Treat Facebook like a blog–sort of. After a couple weeks, you can reblog good evergreen content. With real blogs, you need to at least wait between 12-18 months between rebloggings; however, never post each piece of content to your Facebook page more than once-a-day–and also try to keep the general volume of content you share down to three-five times per day if you have more than 10,000 followers; however, if you have fewer, posting once-twice per day is a good rule of thumb to follow.
Only 1X on Instagram (Make it Purty)
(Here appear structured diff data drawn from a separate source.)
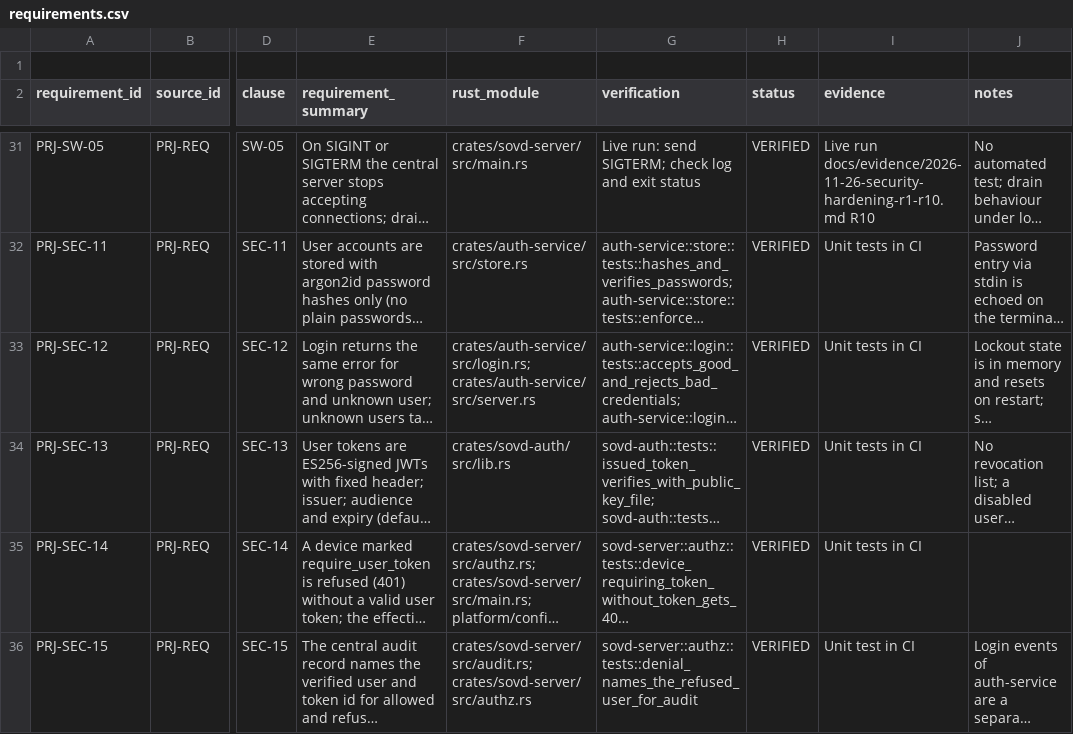
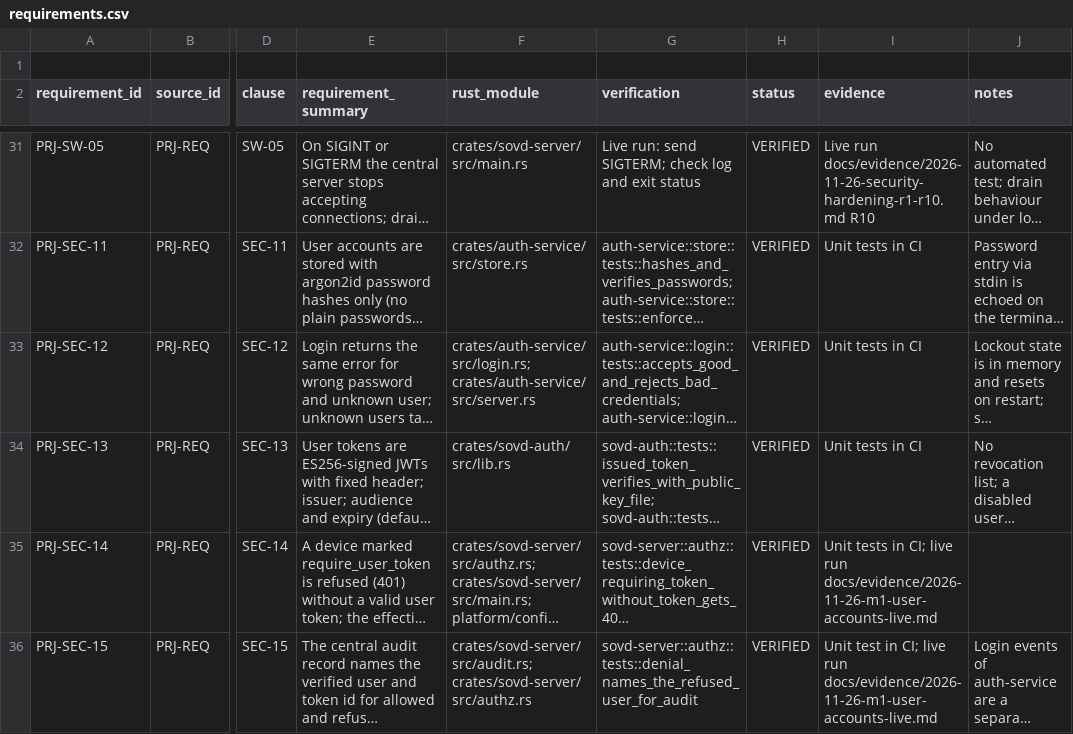
Before and after one commit to HariKrishnaDukka/VeloSOVD, a CSV file: docs/requirements/requirements.csv, drawn as a sheet; only a part is shown, gaps mark what is left out; long unchanged cells end in …; the diff names each change by its address in the sheet, - before the commit and + after, or states it on an @@ line.

Commit message:
docs: M1 user accounts live-test evidence, link PRJ-SEC-14/15

```diff
--- a/docs/requirements/requirements.csv
+++ b/docs/requirements/requirements.csv
-I35 (evidence): …tests in CI
+I35 (evidence): …tests in CI; live run docs/evidence/2026-11-26-m1-user-accounts-live.md
-I36 (evidence): Unit test in CI
+I36 (evidence): Unit test in CI; live run docs/evidence/2026-11-26-m1-user-accounts-live.md
```
Also changed, not shown: 1 other file.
While Twitter is a river and Facebook is a blog, Instagram–as I’ve said before–is a gallery. Treat each Instagram post with the heart and eye of an artist and not just that of a war photographer. Just getting the shot isn’t enough, you need to consider the entire “alumn”–the entire “show.” Consider each hashtag and write a proper post. Your success will begin with your image, graphic, or photo, but once you hook ’em, you need to convert them.
Unlike Facebook or Twitter, Instagram is very unfriendly towards hyperlinks. The only hyperlink one is allowed is associated with the actual profile/account. So, if you’re going to use an inline URL, it won’t be clickable, so you’ll either need to activate the post using Instagram’s advertising tools; or, you need to make sure the URL is simple and easy enough to remember (because select, copy, and paste isn’t always possible, especially via mobile).
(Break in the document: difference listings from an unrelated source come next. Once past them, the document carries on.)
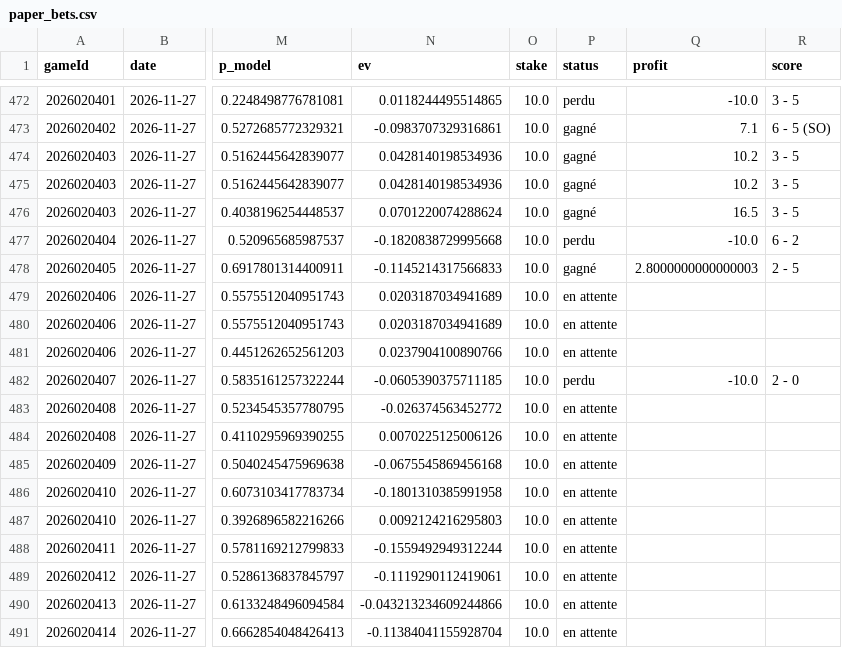
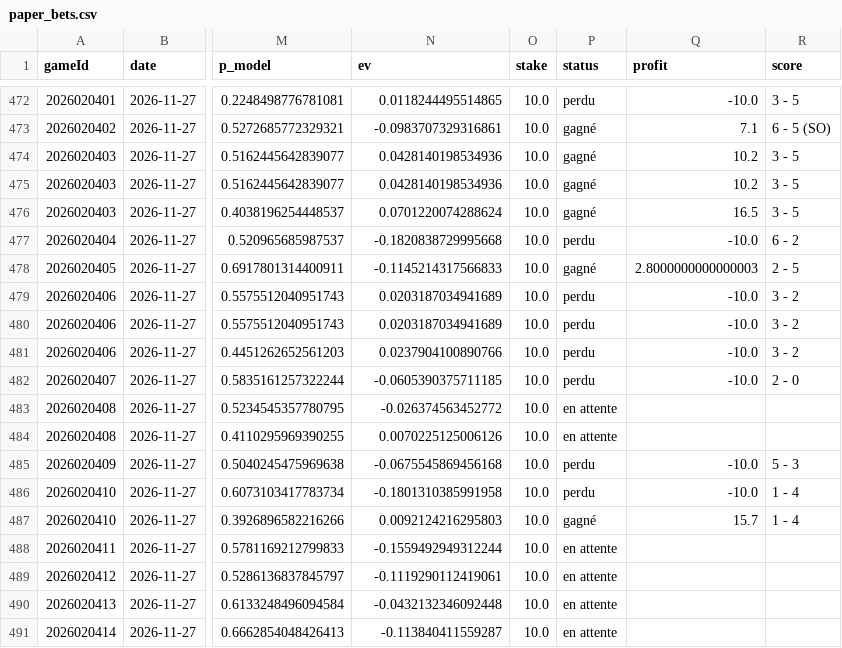
Before and after one commit to CR0ZER/NHL-Predictor, a CSV file: data/paper_bets.csv, drawn as a sheet; only a part is shown, gaps mark what is left out; the diff names each change by its address in the sheet, - before the commit and + after, or states it on an @@ line.

```diff
--- a/data/paper_bets.csv
+++ b/data/paper_bets.csv
-P479:P481 (status): en attente
+P479:P481 (status): perdu
-Q479:Q481 (profit): (empty)
+Q479:Q481 (profit): -10.0
-R479:R481 (score): (empty)
+R479:R481 (score): 3 - 2
-P485:P486 (status): en attente
+P485:P486 (status): perdu
-Q485:Q486 (profit): (empty)
+Q485:Q486 (profit): -10.0
-R485 (score): (empty)
+R485 (score): 5 - 3
-R486:R487 (score): (empty)
+R486:R487 (score): 1 - 4
-P487 (status): en attente
+P487 (status): gagné
-Q487 (profit): (empty)
+Q487 (profit): 15.7
-N490 (ev): -0.043213234609244866
+N490 (ev): -0.0432132346092448
-N491 (ev): -0.11384041155928704
+N491 (ev): -0.113840411559287
```
Also changed, not shown: data/predictions.csv.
So, if you can come up with an easy-to-remember domain name for the campaign in lieu of your more complicated Abraham.su/heres/theurl/tothepage–nobody can remember that. If you don’t have the mad skills to alias a domain such as AbrahamPage.com you can always create a Bitly custom bitly alias that looks more like this: bit.ly/AbrahamPage.
So Long and Thanks for All the Fish
This is the last Tuesday post for a while. I am going to take a break. I will surely be submitting content to Biznology as the Muse inspires but things are getting busy and I will need to focus on other things for a while. I have been writing religiously for Biznology Blog since January 2011–well over 7 years! It’s time to take a break. I’ve really enjoyed sharing all my fish with you, though thank you for all the fish! This has been so much fun and has driven me hard to come up with 373 blog posts, including this one!
Feel free to own the yacht but hire a crew if you’re not yet seaworthy. If you get my drift and want to adopt the yachting lifestyle yourself but either don’t have the mad sailing skills yourself, don’t yet possess a world-class crew, or don’t know yet where to go, then you should give me a call, reach out me by email, or even schedule a call with me— so I can help you pilot your vessel now, in the tranquil blue-green shallows of the Caribbean, as well as in the roughest seas and into—as well as out of—the storm.
A pioneer in online social networks and publishing, with a natural facility for anticipating the next big thing, Chris is an Internet analyst, web strategy consultant and advisor to the industries’ leading firms. He specializes in Web 2.0 technologies, including content syndication; organize search engine optimization (SEO), online reputation management (ORM), content marketing, online collaboration, blogging, and consumer generated media.